The answer consists only of the lines from the beginning of the listing below to the line holding "work correctly both", inclusive, with every picture removed.

SOURCE INFORMATION ::
Content starts

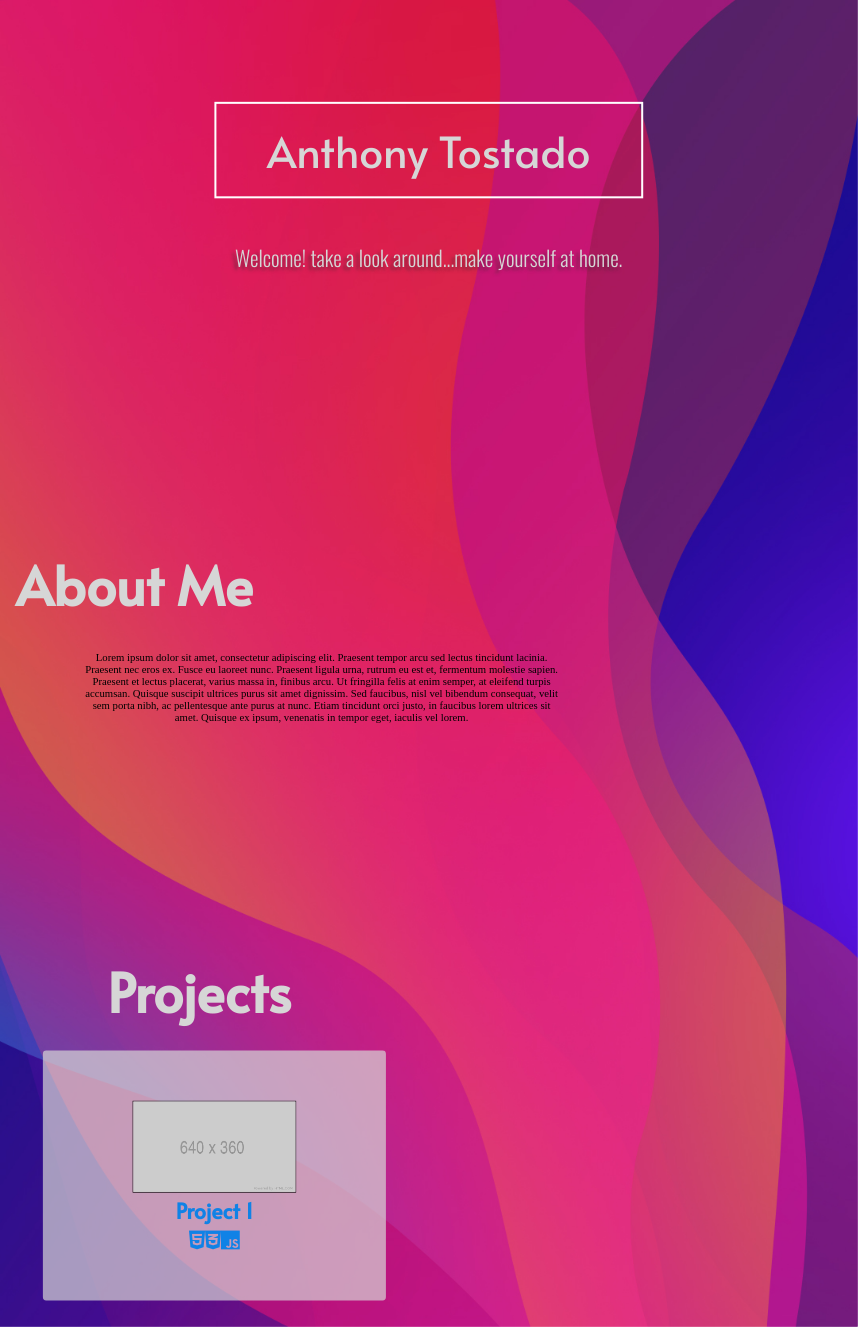
Repository: sloppytony/newport
Page: / (app in portfolio/)
The author's editor kept a copy of each file at every save. The page is drawn from the files as they stood at one save, then again after the next save.
The browser window is 1280 px wide. The pictures show the whole page, at 67% of full size.
Backgrounds fixed to the window are drawn as part of the page. Some web libraries are served in a nearby version. The project was rebuilt for these pictures with package versions that can differ from the ones it lists, and the page was loaded fresh each time.

Above is the page before, as saved 2020-08-23 14:24:18.

### portfolio/public/index.html
<!DOCTYPE html>
<html lang="en">
  <head>
    <meta charset="utf-8" />
    <link rel="icon" href="%PUBLIC_URL%/favicon.ico" />
    <meta name="viewport" content="width=device-width, initial-scale=1" />
    <meta name="theme-color" content="#000000" />
    <meta
      name="description"
      content="Web site created using create-react-app"
    />
    <link rel="apple-touch-icon" href="%PUBLIC_URL%/logo192.png" />
    <!--
      manifest.json provides metadata used when your web app is installed on a
      user's mobile device or desktop. See https://developers.google.com/web/fundamentals/web-app-manifest/
    -->
    <link rel="manifest" href="%PUBLIC_URL%/manifest.json" />
    <!--
      Notice the use of %PUBLIC_URL% in the tags above.
      It will be replaced with the URL of the `public` folder during the build.
      Only files inside the `public` folder can be referenced from the HTML.

      Unlike "/favicon.ico" or "favicon.ico", "%PUBLIC_URL%/favicon.ico" will
      work correctly both with client-side routing and a non-root public URL.
      Learn how to configure a non-root public URL by running `npm run build`.
    -->
    <link
      href="https://fonts.googleapis.com/css2?family=Alata&family=Oswald:wght@300&display=swap"
      rel="stylesheet"
    />
    <script
      src="https://kit.fontawesome.com/9a01f23326.js"
      crossorigin="anonymous"
    ></script>
    <title>React App</title>
  </head>
  <body>
    <noscript>You need to enable JavaScript to run this app.</noscript>
    <div id="root"></div>
    <!--
      This HTML file is a template.
      If you open it directly in the browser, you will see an empty page.

      You can add webfonts, meta tags, or analytics to this file.
      The build step will place the bundled scripts into the <body> tag.

      To begin the development, run `npm start` or `yarn start`.
      To create a production bundle, use `npm run build` or `yarn build`.
    -->
  </body>
</html>

### portfolio/src/index.css
* {
  margin: 0;
  padding: 0;
  box-sizing: border-box;
}

body {
  background-image: url("./img/8_28_orig.png");
  background-size: cover;
  background-attachment: fixed;
}

### portfolio/src/App.js
import React from "react";

import "./App.css";

function App() {
  return (
    <body>
      <div className="everything">
        <div className="section1">
          <h1 className="mainTitle">Anthony Tostado</h1>
          <p className="mainPara">
            Welcome! take a look around...make yourself at home.
          </p>
          <h2 className="scroll">Scroll</h2>
        </div>
        <div className="section2">
          <h1 className="aboutTitle">About Me</h1>
          <p className="aboutPara">
            Lorem ipsum dolor sit amet, consectetur adipiscing elit. Praesent
            tempor arcu sed lectus tincidunt lacinia. Praesent nec eros ex.
            Fusce eu laoreet nunc. Praesent ligula urna, rutrum eu est et,
            fermentum molestie sapien. Praesent et lectus placerat, varius massa
            in, finibus arcu. Ut fringilla felis at enim semper, at eleifend
            turpis accumsan. Quisque suscipit ultrices purus sit amet dignissim.
            Sed faucibus, nisl vel bibendum consequat, velit sem porta nibh, ac
            pellentesque ante purus at nunc. Etiam tincidunt orci justo, in
            faucibus lorem ultrices sit amet. Quisque ex ipsum, venenatis in
            tempor eget, iaculis vel lorem.{" "}
          </p>
        </div>
        <div className="section3">
          <h1 className="projectTitle">Projects</h1>
          <div className="projectContent">
            <div className="card1">
              <img
                className="cardImage"
                src={require("../src/img/640x360.png")}
              ></img>
              <h1 className="cardTitle">Project 1</h1>
              <section className="icons">
                <i class="fab fa-html5 fa-2x"></i>
                <i class="fab fa-css3-alt fa-2x"></i>
                <i class="fab fa-js fa-2x"></i>
              </section>
            </div>
          </div>
        </div>
      </div>
    </body>
  );
}

export default App;

### portfolio/src/App.css
.image {
  width: 100%;
  height: 100%;
}

/*opening page*/
.section1 {
  height: 100vh;
  width: 100%;

  color: rgb(16, 130, 230);
  display: flex;
  justify-content: center;
  align-items: center;
  flex-direction: column;
}

.mainTitle {
  font-family: "Alata", sans-serif;
  font-weight: 100;
  font-size: 400%;
  display: flex;
  justify-content: center;
  align-items: center;
  text-align: center;
  color: rgb(214, 214, 214);

  animation: fadeIn 1.5s;
  border: 3px solid white;
  width: 50%;
  height: 20%;
}

.mainPara {
  font-family: "Oswald", sans-serif;
  font-size: 200%;
  display: flex;
  align-items: center;
  text-align: center;
  color: rgb(214, 214, 214);
  padding: 5%;
  text-shadow: -5px 5px 5px rgba(44, 44, 44, 0.5);
  animation: fadeIn 1.5s;
}

.scroll {
  font-family: "Oswald", sans-serif;
  font-size: 300%;
  padding-bottom: 2%;
  animation: pulse 2.5s infinite;
  color: rgb(214, 214, 214);
}

/*about*/
.section2 {
  height: 75vh;
  width: 75%;
  overflow: hidden;
  display: flex;
  align-items: center;
  justify-content: center;
  flex-direction: column;
}

h1.aboutTitle {
  height: 20%;
  width: 100%;
  margin-left: 5%;
  font-family: "Alata", sans-serif;
  font-size: 500%;
  color: rgb(214, 214, 214);
}

p.aboutPara {
  width: 75%;
  height: 20vh;
  text-align: center;
  margin: 5%;
}

/*projects*/
.section3 {
  height: 100vh;
  width: 100%;

  color: rgb(16, 130, 230);
  display: flex;
  justify-content: center;
  align-items: center;
  flex-direction: column;
}

div.projectContent {
  width: 100%;
}

h1.projectTitle {
  height: 20vh;
  width: 75%;

  font-size: 500%;
  font-family: "Alata", sans-serif;
  color: rgb(214, 214, 214);
}

div.card1 {
  height: 150%;
  width: 40%;
  display: flex;
  justify-content: center;
  align-items: center;
  flex-direction: column;
  background: rgb(214, 214, 214, 0.7);
  border-radius: 5px 5px 5px;
  margin-left: 5%;
  padding: 1%;
}

.cardImage {
  width: 50%;
  border: 1px solid black;
}

h1.cardTitle {
  margin: 1%;
  font-size: 300;
  font-family: "Alata", sans-serif;
}

@keyframes fadeIn {
  from {
    opacity: 0;
  }
  to {
    opacity: 1;
  }
}

@keyframes pulse {
  0% {
    opacity: 0;
  }

  50% {
    opacity: 1;
  }
  100% {
    opacity: 0;
  }
}

Loaded but not shown: portfolio/src/index.js (common file); portfolio/src/serviceWorker.js (common file)

After the next save:
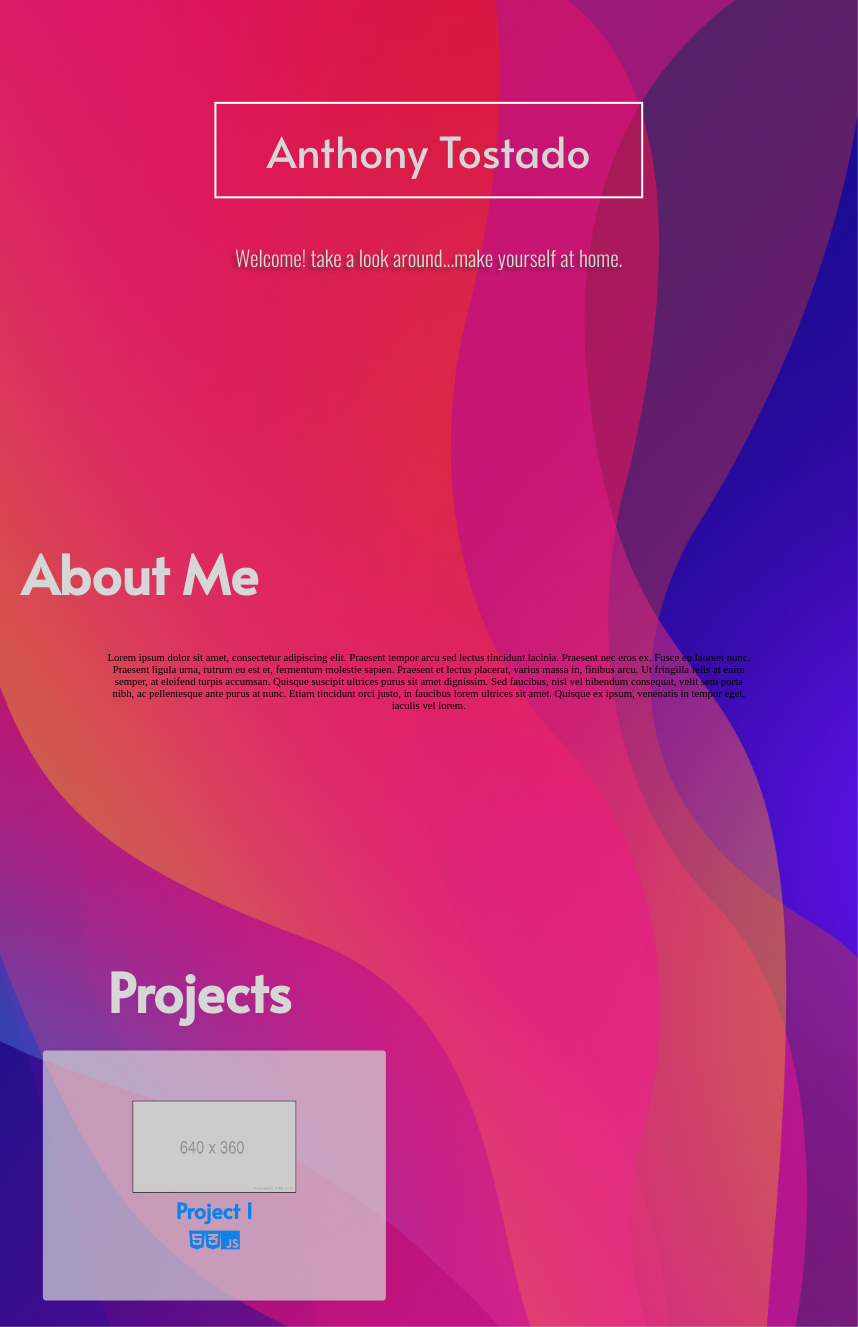
Saved 39 s later.
--- a/portfolio/src/App.css
+++ b/portfolio/src/App.css
@@ -54,7 +54,7 @@
 /*about*/
 .section2 {
   height: 75vh;
-  width: 75%;
+  width: 100%;
   overflow: hidden;
   display: flex;
   align-items: center;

Content ends

RESULT OF THIS TASK ::
Repository: sloppytony/newport
Page: / (app in portfolio/)
The author's editor kept a copy of each file at every save. The page is drawn from the files as they stood at one save, then again after the next save.
The browser window is 1280 px wide. The pictures show the whole page, at 67% of full size.
Backgrounds fixed to the window are drawn as part of the page. Some web libraries are served in a nearby version. The project was rebuilt for these pictures with package versions that can differ from the ones it lists, and the page was loaded fresh each time.

Above is the page before, as saved 2020-08-23 14:24:18.

### portfolio/public/index.html
<!DOCTYPE html>
<html lang="en">
  <head>
    <meta charset="utf-8" />
    <link rel="icon" href="%PUBLIC_URL%/favicon.ico" />
    <meta name="viewport" content="width=device-width, initial-scale=1" />
    <meta name="theme-color" content="#000000" />
    <meta
      name="description"
      content="Web site created using create-react-app"
    />
    <link rel="apple-touch-icon" href="%PUBLIC_URL%/logo192.png" />
    <!--
      manifest.json provides metadata used when your web app is installed on a
      user's mobile device or desktop. See https://developers.google.com/web/fundamentals/web-app-manifest/
    -->
    <link rel="manifest" href="%PUBLIC_URL%/manifest.json" />
    <!--
      Notice the use of %PUBLIC_URL% in the tags above.
      It will be replaced with the URL of the `public` folder during the build.
      Only files inside the `public` folder can be referenced from the HTML.

      Unlike "/favicon.ico" or "favicon.ico", "%PUBLIC_URL%/favicon.ico" will
      work correctly both with client-side routing and a non-root public URL.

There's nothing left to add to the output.